→ **PROBLEM REQUIREMENTS**
The records below are to be copied word for word, with every picture left out.

→ **EXERCISE INPUTS**
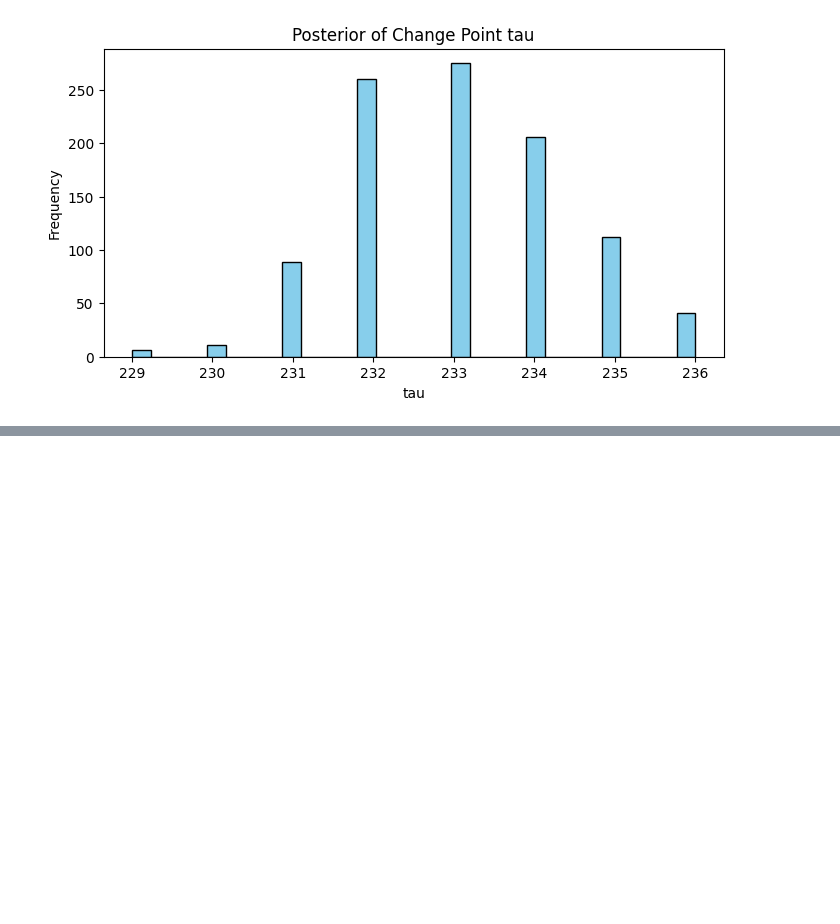
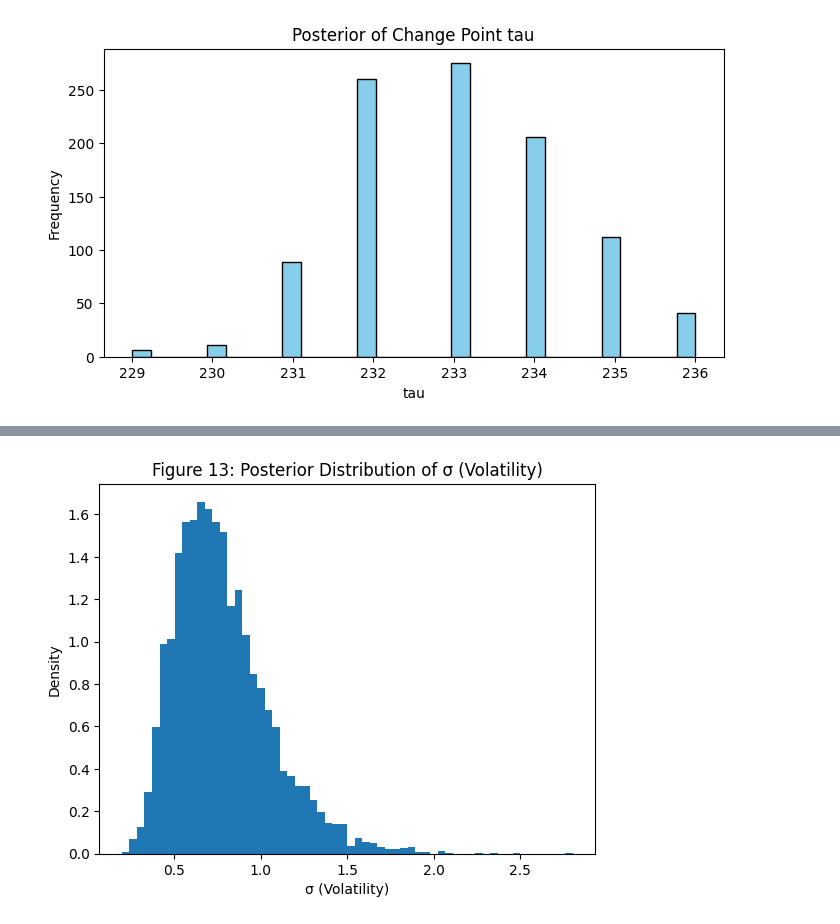
Before and after one commit to majilanIS/birhane-oil-event-impact, a Jupyter notebook: notebooks/point_modelling_and_insight_generation.ipynb, the cells around one changed output, grey strips where cells are left out. Saved outputs shown, nothing was run; the diff lists cells and outputs as text; code cells hidden in the pictures; blank space fills up the shorter version.

```diff
--- a/notebooks/point_modelling_and_insight_generation.ipynb
+++ b/notebooks/point_modelling_and_insight_generation.ipynb
@@ -234,0 +334,14 @@ plt.show()
+# %%
+#Posterior Distribution of σ (Volatility)
+import numpy as np
+import matplotlib.pyplot as plt
+np.random.seed(0)
+sigma_samples = np.random.lognormal(mean=-0.3, sigma=0.35, size=5000)
+plt.figure()
+plt.hist(sigma_samples, bins=60, density=True)
+plt.xlabel('σ (Volatility)')
+plt.ylabel('Density')
+plt.title('Figure 13: Posterior Distribution of σ (Volatility)')
+plt.show()
+# %% [output]
+[figure, added]
```
Also changed, not shown: parts of 9 cells of this notebook, 6 other files.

→ **RESULT OF THIS EXERCISE**
Before and after one commit to majilanIS/birhane-oil-event-impact, a Jupyter notebook: notebooks/point_modelling_and_insight_generation.ipynb, the cells around one changed output, grey strips where cells are left out. Saved outputs shown, nothing was run; the diff lists cells and outputs as text; code cells hidden in the pictures; blank space fills up the shorter version.

```diff
--- a/notebooks/point_modelling_and_insight_generation.ipynb
+++ b/notebooks/point_modelling_and_insight_generation.ipynb
@@ -234,0 +334,14 @@ plt.show()
+# %%
+#Posterior Distribution of σ (Volatility)
+import numpy as np
+import matplotlib.pyplot as plt
+np.random.seed(0)
+sigma_samples = np.random.lognormal(mean=-0.3, sigma=0.35, size=5000)
+plt.figure()
+plt.hist(sigma_samples, bins=60, density=True)
+plt.xlabel('σ (Volatility)')
+plt.ylabel('Density')
+plt.title('Figure 13: Posterior Distribution of σ (Volatility)')
+plt.show()
+# %% [output]
+[figure, added]
```
Also changed, not shown: parts of 9 cells of this notebook, 6 other files.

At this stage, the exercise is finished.